CONACADO - Coordinadora Nacional Cacaocultores Dominicanos
Founded in 1988 as a response to low global cocoa prices, CONACADO aims to decrease members' dependency on middlemen by exporting their products directly to consumer markets.
CONACADO is a democratically-run cooperative
made up of 182 small-scale producer associations from seven regional “blocks” and an estimated 10,040 farmer members, each working on lands averaging 4.3 hectares, or 10.6 acres, in size.
Fair Trade market sales have enabled CONACADO to set up a nursery that supplies low-cost plants to farmers, so they can grow most of their own food. Cocoa accounts for 90 percent of CONACADO's members’ cash income, so becoming Fair Trade Certified™ has made a significant difference in farmers’ lives.
The cooperative also implements a “Cocoa Tour” ecotourism program which teaches international visitors about cocoa farming and the impact of Fair Trade. Farmers are trained as tour guides and members of the cooperative’s Women’s Community Group also help with this project. Other women from cocoa-growing families have started small businesses making cocoa wine, jams, bakery goods, chocolate truffles and community crafts which are displayed and sold from a nearby artisan hut. The chocolates and truffle equipment were funded by USAID, the rest by the Fair Trade premium.

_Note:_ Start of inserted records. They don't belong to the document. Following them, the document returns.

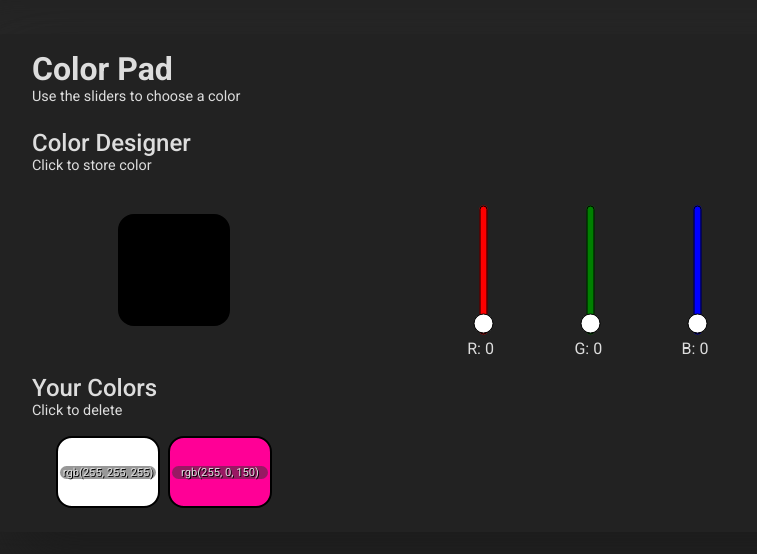
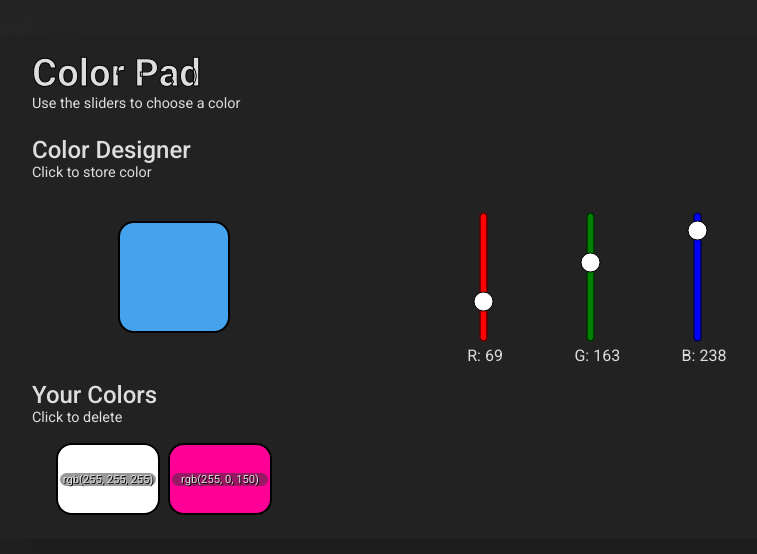
Before and after one commit to Nathan-Payne/color_pad, a Vue app: page / in a window 1280 px wide. Shown: the top 554 px of the page, without its empty margins (208-965 px from the left). Built offline with nearby package versions, Linux system fonts and the light colour scheme.

Commit message:
randomised initial shown color values, added title text color animation

```diff
--- a/src/App.vue
+++ b/src/App.vue
@@ -1,7 +1,15 @@
 <template>
   <div class="container neu-1">
     <header>
-      <h1>Color Pad</h1>
+      <h1>
+        <span
+          class="outline-title"
+          v-for="(letter, i) in title"
+          :key="i"
+          :style="{ color: generatedArray[i] }"
+          >{{ letter }}</span
+        >
+      </h1>
       <h4>Use the sliders to choose a color</h4>
     </header>
     <color-designer></color-designer>
@@ -22,6 +30,8 @@ const app = {
         { id: 1, colorCss: "background-color: rgb(255, 255, 255)" },
         { id: 2, colorCss: "background-color: rgb(255, 0, 150)" },
       ],
+      title: "Color Pad",
+      generatedArray: [],
     };
   },
   components: {
@@ -42,6 +52,26 @@ const app = {
         (colorObject) => colorObject.id !== colorId
       );
     });
+    //colorful title code
+    let clearBlink = setInterval(() => {
+      for (let i = 0; i < this.title.length; i++) {
+        this.generatedArray.push(this.generateColor());
+        setTimeout(() => {
+          this.generatedArray = [];
+        }, 290);
+      }
+    }, 300);
+    setTimeout(() => {
+      clearInterval(clearBlink);
+    }, 1200);
+  },
+  methods: {
+    generateColor() {
+      let randNum = () => {
+        return Math.floor(100 + Math.random() * 155);
+      };
+      return `rgb(${randNum()}, ${randNum()}, ${randNum()})`;
+    },
   },
 };
 export default app;
@@ -93,4 +123,9 @@ h4 {
   background: #222222;
   box-shadow: 29px 29px 59px #1c1c1c, -29px -29px 59px #282828;
 }
+.outline-title {
+  font-size: 2.4rem;
+  -webkit-text-stroke-width: 1px;
+  -webkit-text-stroke-color: black;
+}
 </style>
--- a/src/components/slider.vue
+++ b/src/components/slider.vue
@@ -33,6 +33,13 @@ export default {
     sendColor() {
       this.$emit("colorVal", this.value);
     },
+    randColor() {
+      return Math.floor(Math.random() * 255);
+    },
+  },
+  created: function() {
+    this.value = this.randColor();
+    this.sendColor();
   },
 };
 </script>
```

Our biggest worry is ensuring we have a guaranteed market for our cocoa, which would provide us with a long-term sustainable livelihood.
Santos Mendoza, president of CONACADO
With Fair Trade we have accomplished a lot in my community. When we decided to become a part of the Fair Trade market, we were selling our cocoa at the minimum price of 400 Dominican pesos for one quintal. With Fair Trade, we began selling it at a minimum price of 700 pesos. This specific example has helped us a lot, but we have tons of examples… In Cercadillo, we now have a modern and convenient local store and a water well in the community. A classroom at our school has been renovated. I know of a man in this community, he was very poor and with many children. His house was in bad conditions and he could not afford the renovation. Thanks to Fair Trade and the efforts of community members, he now lives in what almost seems like a completely new home. Fair Trade also permits us to repair some roads which is important for us to transfer our cocoa. ”
Fair Trade is very important for us. It has helped our community and family, and we have better infrastructure. Our way of life has changed for the best. It has validated growers and our products. ”
New Drying Centers, Warehouses and Community Center
By storing members' crops in warehouses and transporting them to markets, CONACADO helps small producers attain higher prices. CONACADO has also helped producers improve the quality of their cocoa by constructing five new fermentation centers, eight drying stations and two central warehouses. The cooperative has also contributed to the construction of the community center and library.
Water Aqueduct for Community
In the communities of Rincon Hondo, La Laguna de Coto and La Guazarita, more than 300 families benefited from the installation of a water aqueduct. Before, women here had to walk several kilometers to the river to fetch their water. With six groups of about 20 and 30 workers from these communities, working daily for five months, hammering the roads by hand and walking three hours to river, the water aqueduct was completed.
Transportation Infrastructure Maintenance
CONACADO used Fair Trade funds for road and bridge maintenance.